Without any of the pictures, set down the data below exactly.

[INPUT DATA Boundary: Start]

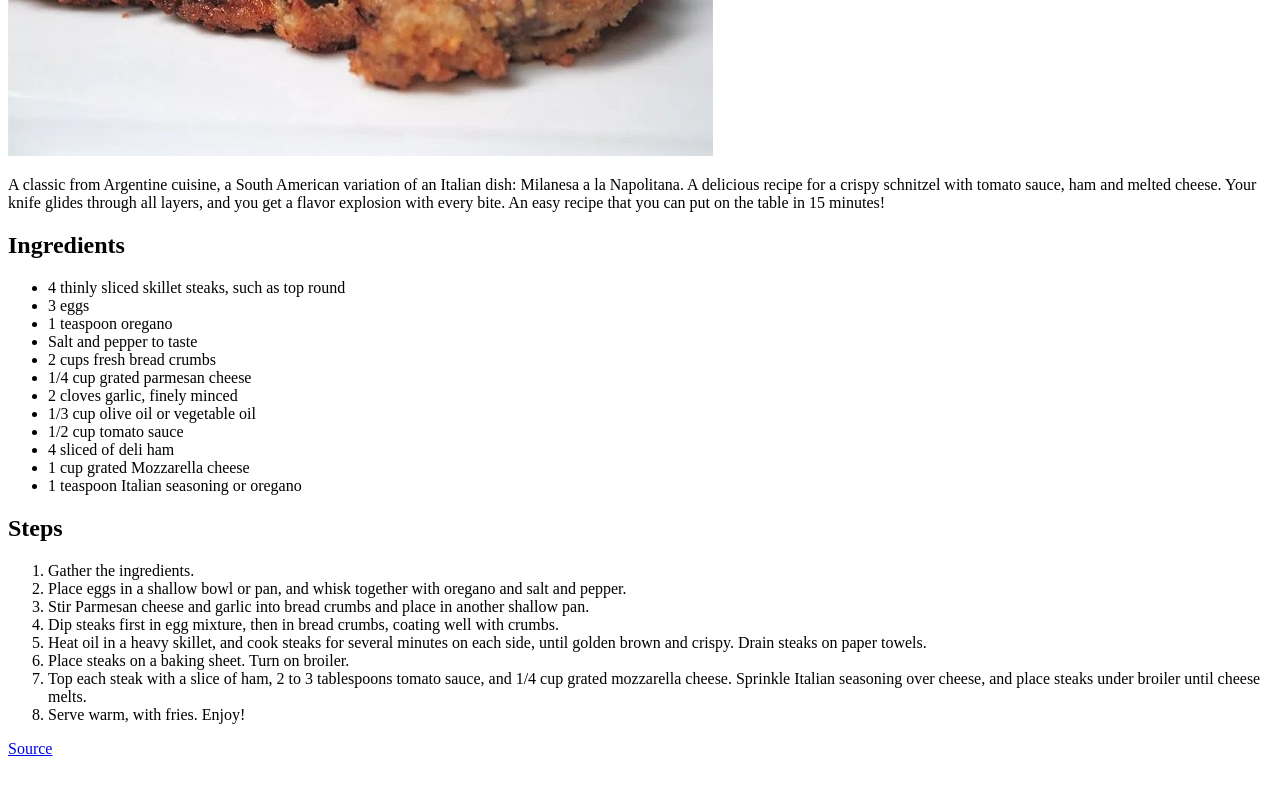
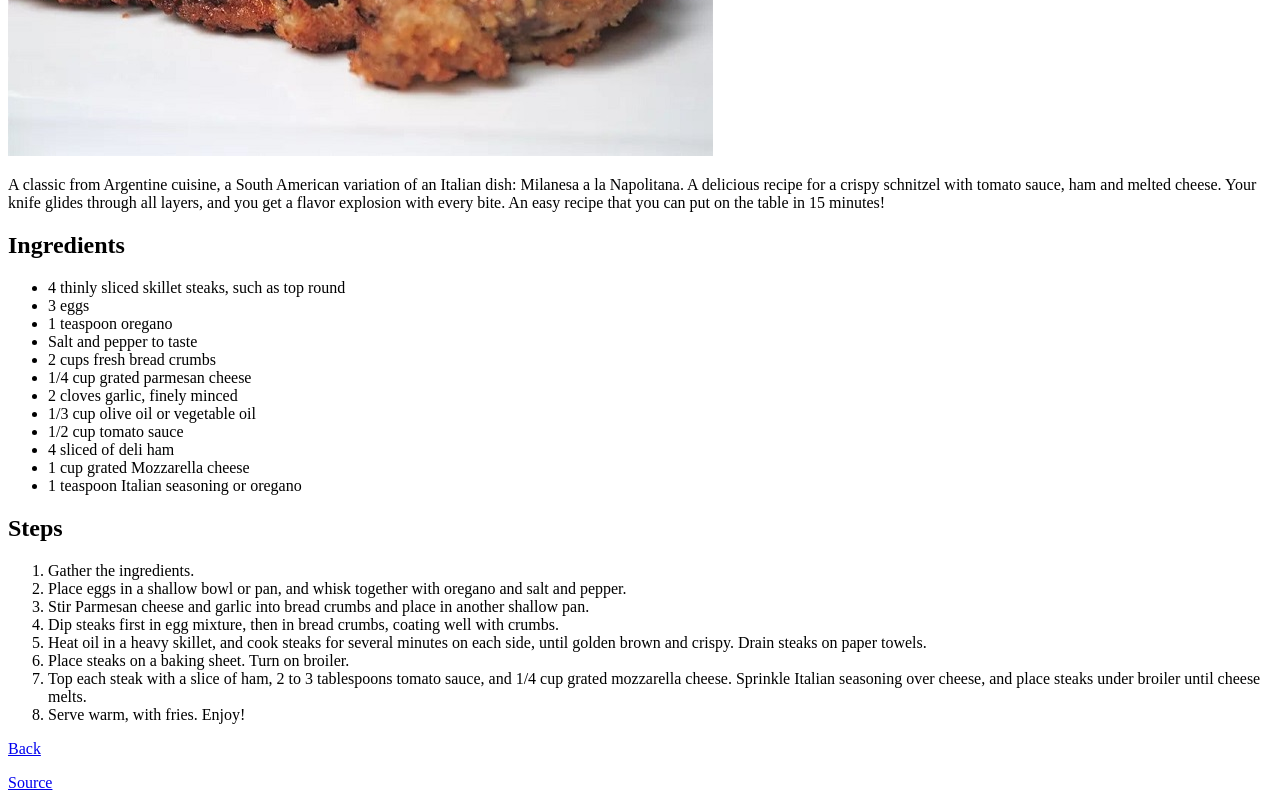
Before and after one commit to Clonosaurio/odin-recipes, a plain HTML site: page recipes/napolitana.html in a window 1280 px wide. Shown: the part 463-1263 px from the top of the page. Before the commit the page ends 1229 px from the top, so only its background shows below. Drawn offline with Linux system fonts and the light colour scheme.

Commit message:
added back link to napolitana.html

```diff
--- a/recipes/napolitana.html
+++ b/recipes/napolitana.html
@@ -41,7 +41,7 @@
             cheese melts.</li>
             <li>Serve warm, with fries. Enjoy!</li>
         </ol>
-
+        <p><a href="../index.html">Back</p>
         <a href="https://www.thespruceeats.com/milanesa-napolitana-argentinian-fried-steak-3029473" target="_blank">Source</a>
     </body>
 </html>
```
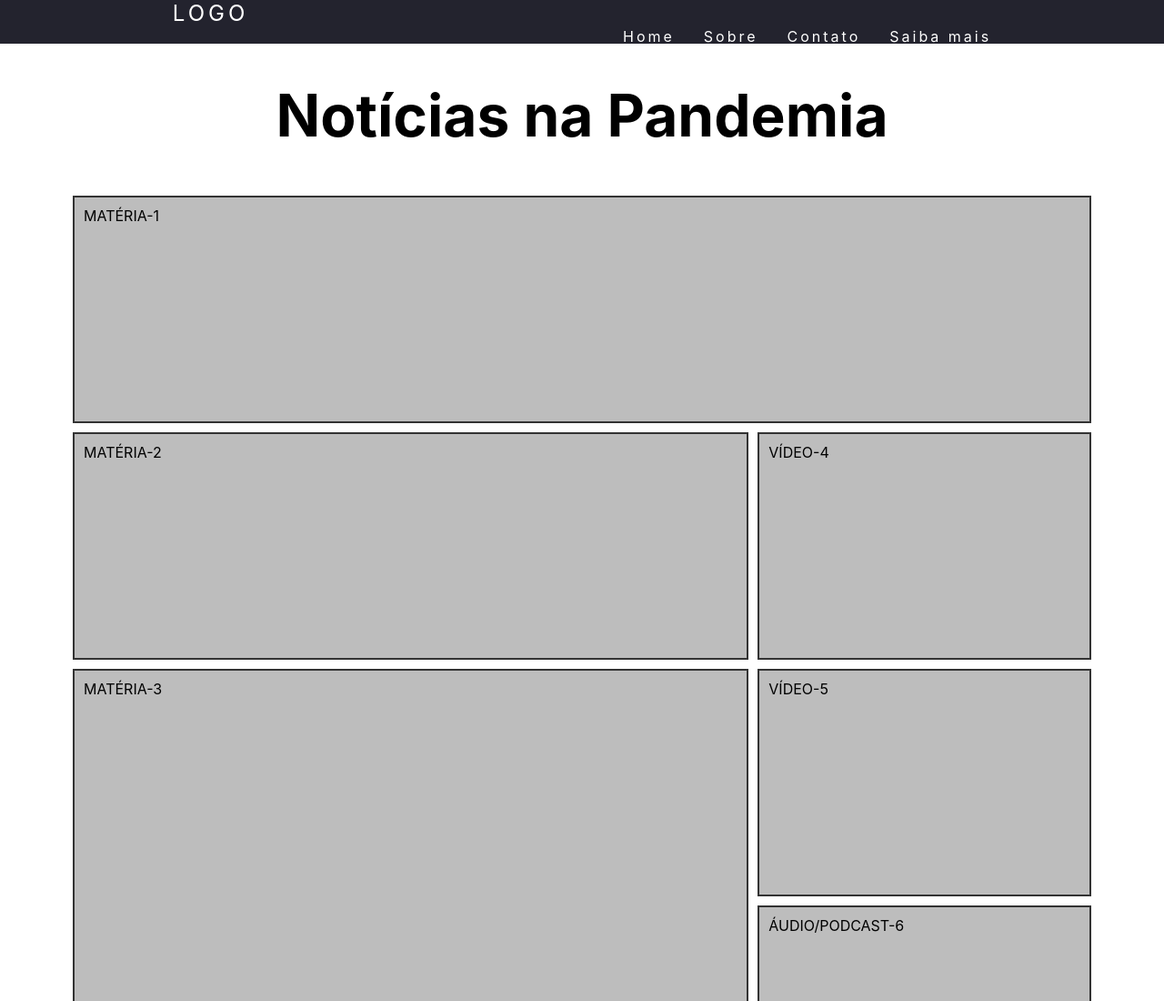
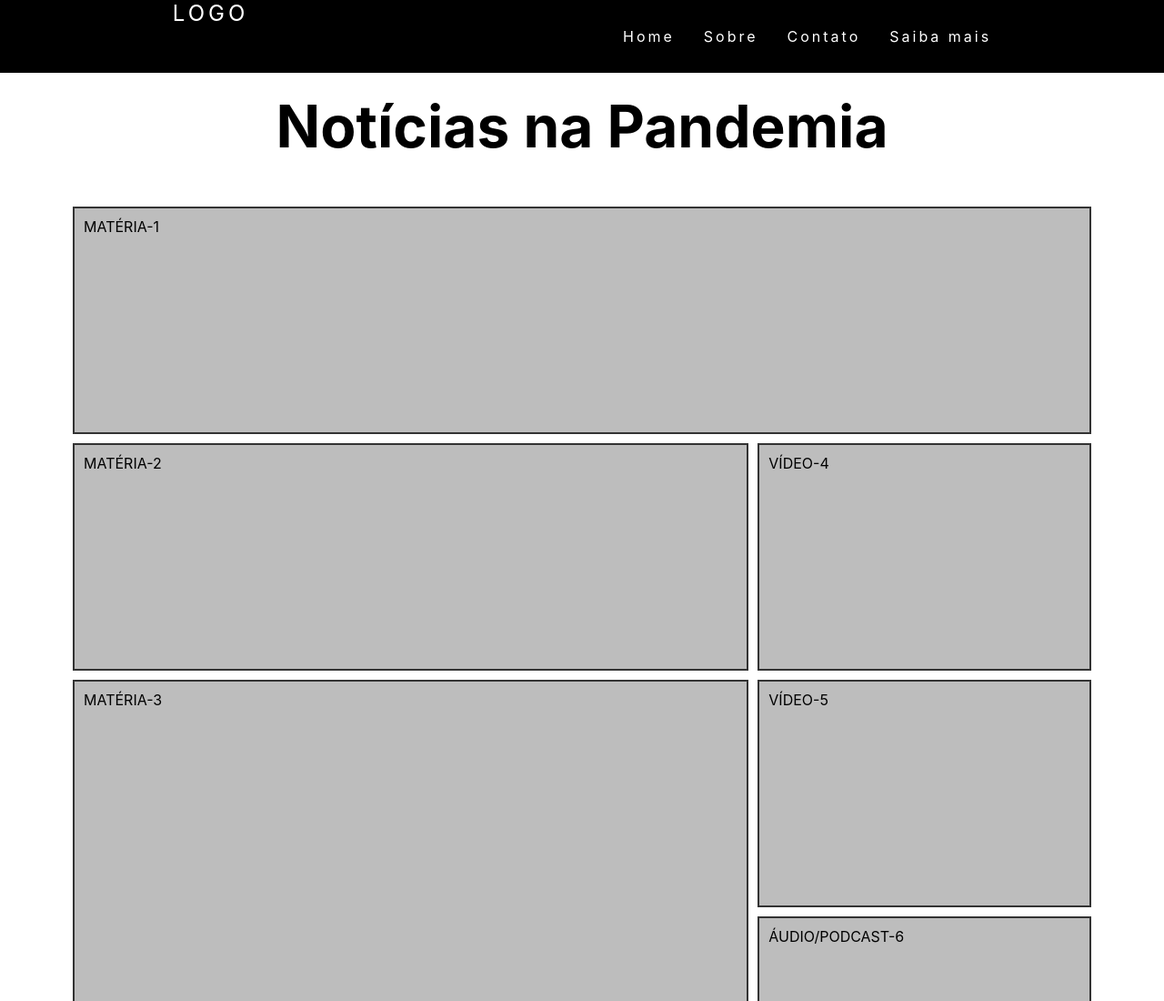
Before and after one commit to Niccioli/Desafio_gamaacademy_formacaotech, a plain HTML site: page index.html in a window 1280 px wide. Shown: the top 1100 px of the page at 91% size. Drawn offline with Linux system fonts and the light colour scheme.

Commit message:
menu
menu fixo/menu fixado

```diff
--- a/style.css
+++ b/style.css
@@ -26,9 +26,13 @@ a:hover {
 nav {
     display: flex;
     justify-content: space-around;
-    font-family: sans-serif;
-    background: #23232e;
-    height: 6vh;
+    font-family: Arial, Helvetica, sans-serif;
+    background: black;
+    position: fixed;
+    top: 0;
+    left: 0;
+    width: 100%;
+    height: 80px;
 }
 
 .nav-list {
@@ -47,7 +51,7 @@ nav {
 main h1 {
     text-align: center;
     font-size: 4rem;
-    margin: 40px 20px 20px 20px;
+    margin: 100px 20px 20px 20px;
 }
 
 /* SECTION/MATÉRIAS */
```
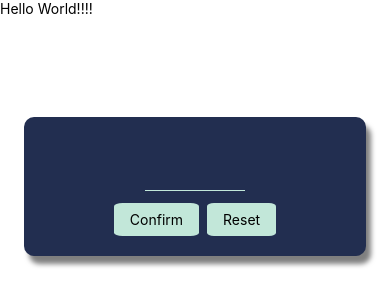
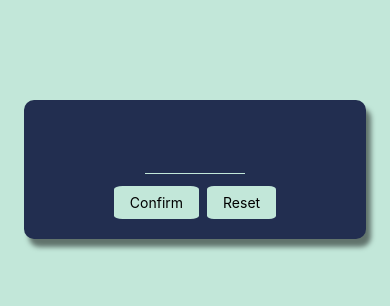
Before and after one commit to Mjthunder88/guessing-game-RN-practice, a React Native app: screen / in a window 390 px wide. Shown: the top 306 px of the page. Built offline with nearby package versions, Linux system fonts and the light colour scheme.

Commit message:
need to fix error when trying to install linear gradient but did add more styling

```diff
--- a/App.js
+++ b/App.js
@@ -1,5 +1,5 @@
 import { StatusBar } from "expo-status-bar";
-import { StyleSheet, Text, View } from "react-native";
+import { StyleSheet, View } from "react-native";
 
 import StartGameScreen from "./screens/StartGameScreen";
 
@@ -7,12 +7,16 @@ export default function App() {
   return (
     <>
       <StatusBar style="black" />
-      <View style={styles.container}>
-        <Text>Hello World!!!!</Text>
+      <View style={styles.rootScreen}>
         <StartGameScreen />
       </View>
     </>
   );
 }
 
-const styles = StyleSheet.create({});
+const styles = StyleSheet.create({
+  rootScreen: {
+    flex: 1,
+    backgroundColor: '#C2E7D9',
+  }
+});
--- a/screens/StartGameScreen.js
+++ b/screens/StartGameScreen.js
@@ -13,8 +13,12 @@ const StartGameScreen = () => {
         autoCorrect={false}
       />
       <View style={styles.ButtonContainer}>
+        <view style={styles.ButtonContainerInner}>
         <PrimaryButton>Confirm</PrimaryButton>
+        </view>
+        <View style={styles.ButtonContainerInner}>
         <PrimaryButton>Reset</PrimaryButton>
+        </View>
       </View>
     </View>
   );
@@ -45,10 +49,11 @@ const styles = StyleSheet.create({
     textAlign: "center",
   },
   ButtonContainer: {
-    justifyContent: "center",
-    alignItems: "center",
     flexDirection: "row",
   },
+  ButtonContainerInner: {
+    flex: 1
+  }
 });
 
 export default StartGameScreen;
```
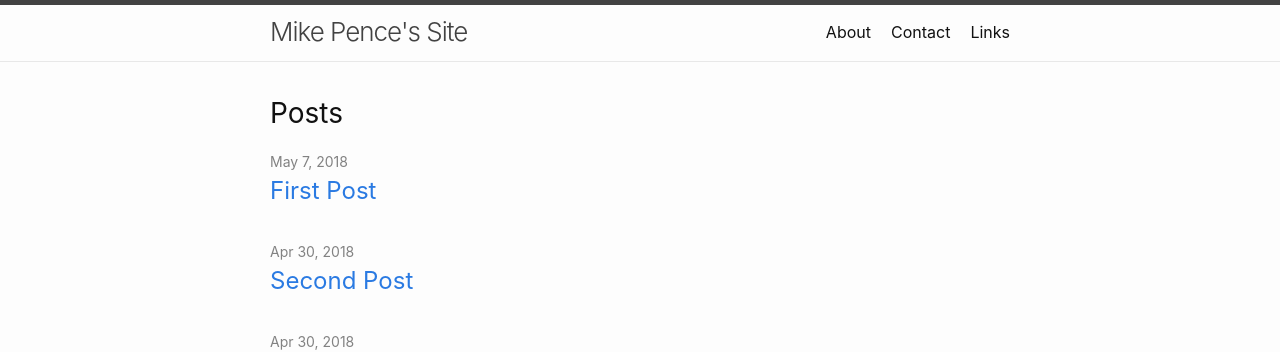
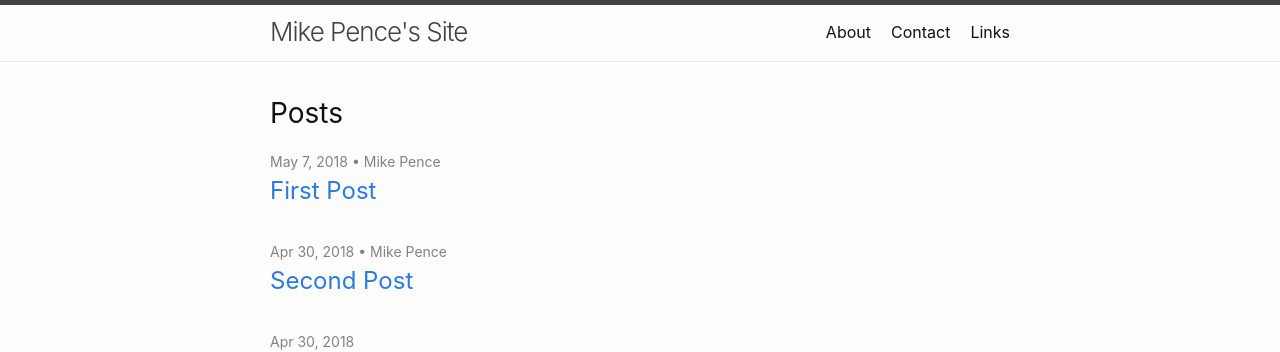
Before and after one commit to cheesysoup1/mikepenceofficial.github.io, a Jekyll site: the page built from index.md, in a window 1280 px wide. Shown: the top 352 px of the page. Built offline with Jekyll 4.4.1, drawn with Linux system fonts in a browser that asks for light colours.

Commit message:
Update home.html

```diff
--- a/_layouts/home.html
+++ b/_layouts/home.html
@@ -15,7 +15,13 @@ layout: default
       {%- for post in site.posts -%}
       <li>
         {%- assign date_format = site.minima.date_format | default: "%b %-d, %Y" -%}
-        <span class="post-meta">{{ post.date | date: date_format }}</span>
+        <span class="post-meta"><span>{{ post.date | date: date_format }} </span>
+
+        {%- if post.author -%}
+        • <span itemprop="author" itemscope itemtype="http://schema.org/Person"><span class="p-author h-card" itemprop="name">{{ post.author }}</span></span>
+      {%- endif -%}
+
+        </span>
         <h3>
           <a class="post-link" href="{{ post.url | relative_url }}">
             {{ post.title | escape }}
```
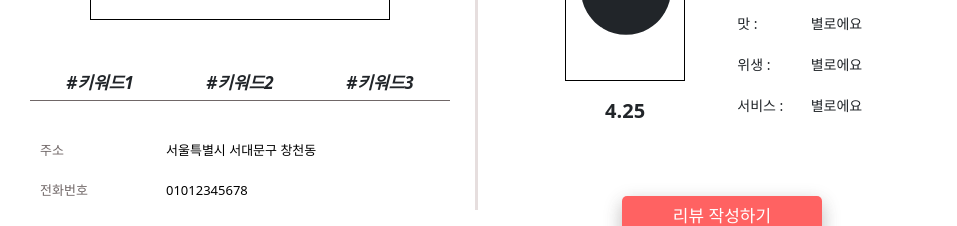
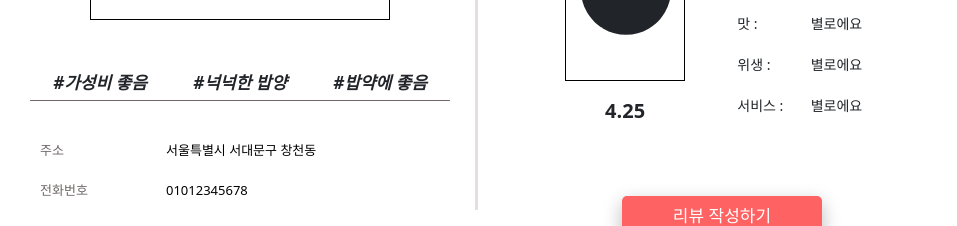
Before and after one commit to seobbang/rankeat, a React (Create React App) app in the folder rankeat/src/main/reactfront/: page / in a window 1280 px wide. Shown: the part 231-457 px from the top of the page, without its empty margins (162-1119 px from the left). Built offline with nearby package versions, Linux system fonts and the light colour scheme.

Commit message:
RestaurantInfo.js 수정

```diff
--- a/rankeat/src/main/reactfront/src/components/RestaurantInfo.js
+++ b/rankeat/src/main/reactfront/src/components/RestaurantInfo.js
@@ -1,8 +1,6 @@
 /* 업체 정보 */
 
 const RestaurantInfo = (dt) => {
-
-    //numToKeword함수 : dt.store.tag의 정수 값을 받아 해당 수에 대응하는 키워드로 치환하는 함수  ->  스위치문 / 인자(dt.store.tag) / 반환값(키워드 문자열)
 
     function numToKeword (tag) {
 
@@ -10,34 +8,34 @@ const RestaurantInfo = (dt) => {
 
         switch (tag) {
             case "1":
-                keyword = '키워드1';
+                keyword = '가성비 좋음';
                 break;
             case '2':
-                keyword = '키워드2';
+                keyword = '넉넉한 밥양';
                 break;
             case "3":
-                keyword = '키워드3';
+                keyword = '밥약에 좋음';
                 break;
             case "4":
-                keyword = '키워드4';
+                keyword = '카공에 적합';
                 break;
             case "5":
-                keyword = '키워드5';
+                keyword = '미팅에 적합';
                 break;
             case "6":
-                keyword = '키워드6';
+                keyword = '혼밥에 적당';
                 break;
             case "7":
-                keyword = '키워드7';
+                keyword = '늦게까지 함';
                 break;
             case "8":
-                keyword = '키워드8';
+                keyword = '특별한 날에';
                 break;
             case "9":
-                keyword = '키워드9';
+                keyword = '매장이 깨끗';
                 break;
             case "10":
-                keyword = '키워드10';
+                keyword = '재료가 신선';
                 break;
             default:
                 keyword = '';
```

[INPUT DATA Boundary: End]

__ANSWER TO THE EXERCISE__:
Before and after one commit to Clonosaurio/odin-recipes, a plain HTML site: page recipes/napolitana.html in a window 1280 px wide. Shown: the part 463-1263 px from the top of the page. Before the commit the page ends 1229 px from the top, so only its background shows below. Drawn offline with Linux system fonts and the light colour scheme.

Commit message:
added back link to napolitana.html

```diff
--- a/recipes/napolitana.html
+++ b/recipes/napolitana.html
@@ -41,7 +41,7 @@
             cheese melts.</li>
             <li>Serve warm, with fries. Enjoy!</li>
         </ol>
-
+        <p><a href="../index.html">Back</p>
         <a href="https://www.thespruceeats.com/milanesa-napolitana-argentinian-fried-steak-3029473" target="_blank">Source</a>
     </body>
 </html>
```
Before and after one commit to Niccioli/Desafio_gamaacademy_formacaotech, a plain HTML site: page index.html in a window 1280 px wide. Shown: the top 1100 px of the page at 91% size. Drawn offline with Linux system fonts and the light colour scheme.

Commit message:
menu
menu fixo/menu fixado

```diff
--- a/style.css
+++ b/style.css
@@ -26,9 +26,13 @@ a:hover {
 nav {
     display: flex;
     justify-content: space-around;
-    font-family: sans-serif;
-    background: #23232e;
-    height: 6vh;
+    font-family: Arial, Helvetica, sans-serif;
+    background: black;
+    position: fixed;
+    top: 0;
+    left: 0;
+    width: 100%;
+    height: 80px;
 }
 
 .nav-list {
@@ -47,7 +51,7 @@ nav {
 main h1 {
     text-align: center;
     font-size: 4rem;
-    margin: 40px 20px 20px 20px;
+    margin: 100px 20px 20px 20px;
 }
 
 /* SECTION/MATÉRIAS */
```
Before and after one commit to Mjthunder88/guessing-game-RN-practice, a React Native app: screen / in a window 390 px wide. Shown: the top 306 px of the page. Built offline with nearby package versions, Linux system fonts and the light colour scheme.

Commit message:
need to fix error when trying to install linear gradient but did add more styling

```diff
--- a/App.js
+++ b/App.js
@@ -1,5 +1,5 @@
 import { StatusBar } from "expo-status-bar";
-import { StyleSheet, Text, View } from "react-native";
+import { StyleSheet, View } from "react-native";
 
 import StartGameScreen from "./screens/StartGameScreen";
 
@@ -7,12 +7,16 @@ export default function App() {
   return (
     <>
       <StatusBar style="black" />
-      <View style={styles.container}>
-        <Text>Hello World!!!!</Text>
+      <View style={styles.rootScreen}>
         <StartGameScreen />
       </View>
     </>
   );
 }
 
-const styles = StyleSheet.create({});
+const styles = StyleSheet.create({
+  rootScreen: {
+    flex: 1,
+    backgroundColor: '#C2E7D9',
+  }
+});
--- a/screens/StartGameScreen.js
+++ b/screens/StartGameScreen.js
@@ -13,8 +13,12 @@ const StartGameScreen = () => {
         autoCorrect={false}
       />
       <View style={styles.ButtonContainer}>
+        <view style={styles.ButtonContainerInner}>
         <PrimaryButton>Confirm</PrimaryButton>
+        </view>
+        <View style={styles.ButtonContainerInner}>
         <PrimaryButton>Reset</PrimaryButton>
+        </View>
       </View>
     </View>
   );
@@ -45,10 +49,11 @@ const styles = StyleSheet.create({
     textAlign: "center",
   },
   ButtonContainer: {
-    justifyContent: "center",
-    alignItems: "center",
     flexDirection: "row",
   },
+  ButtonContainerInner: {
+    flex: 1
+  }
 });
 
 export default StartGameScreen;
```
Before and after one commit to cheesysoup1/mikepenceofficial.github.io, a Jekyll site: the page built from index.md, in a window 1280 px wide. Shown: the top 352 px of the page. Built offline with Jekyll 4.4.1, drawn with Linux system fonts in a browser that asks for light colours.

Commit message:
Update home.html

```diff
--- a/_layouts/home.html
+++ b/_layouts/home.html
@@ -15,7 +15,13 @@ layout: default
       {%- for post in site.posts -%}
       <li>
         {%- assign date_format = site.minima.date_format | default: "%b %-d, %Y" -%}
-        <span class="post-meta">{{ post.date | date: date_format }}</span>
+        <span class="post-meta"><span>{{ post.date | date: date_format }} </span>
+
+        {%- if post.author -%}
+        • <span itemprop="author" itemscope itemtype="http://schema.org/Person"><span class="p-author h-card" itemprop="name">{{ post.author }}</span></span>
+      {%- endif -%}
+
+        </span>
         <h3>
           <a class="post-link" href="{{ post.url | relative_url }}">
             {{ post.title | escape }}
```
Before and after one commit to seobbang/rankeat, a React (Create React App) app in the folder rankeat/src/main/reactfront/: page / in a window 1280 px wide. Shown: the part 231-457 px from the top of the page, without its empty margins (162-1119 px from the left). Built offline with nearby package versions, Linux system fonts and the light colour scheme.

Commit message:
RestaurantInfo.js 수정

```diff
--- a/rankeat/src/main/reactfront/src/components/RestaurantInfo.js
+++ b/rankeat/src/main/reactfront/src/components/RestaurantInfo.js
@@ -1,8 +1,6 @@
 /* 업체 정보 */
 
 const RestaurantInfo = (dt) => {
-
-    //numToKeword함수 : dt.store.tag의 정수 값을 받아 해당 수에 대응하는 키워드로 치환하는 함수  ->  스위치문 / 인자(dt.store.tag) / 반환값(키워드 문자열)
 
     function numToKeword (tag) {
 
@@ -10,34 +8,34 @@ const RestaurantInfo = (dt) => {
 
         switch (tag) {
             case "1":
-                keyword = '키워드1';
+                keyword = '가성비 좋음';
                 break;
             case '2':
-                keyword = '키워드2';
+                keyword = '넉넉한 밥양';
                 break;
             case "3":
-                keyword = '키워드3';
+                keyword = '밥약에 좋음';
                 break;
             case "4":
-                keyword = '키워드4';
+                keyword = '카공에 적합';
                 break;
             case "5":
-                keyword = '키워드5';
+                keyword = '미팅에 적합';
                 break;
             case "6":
-                keyword = '키워드6';
+                keyword = '혼밥에 적당';
                 break;
             case "7":
-                keyword = '키워드7';
+                keyword = '늦게까지 함';
                 break;
             case "8":
-                keyword = '키워드8';
+                keyword = '특별한 날에';
                 break;
             case "9":
-                keyword = '키워드9';
+                keyword = '매장이 깨끗';
                 break;
             case "10":
-                keyword = '키워드10';
+                keyword = '재료가 신선';
                 break;
             default:
                 keyword = '';
```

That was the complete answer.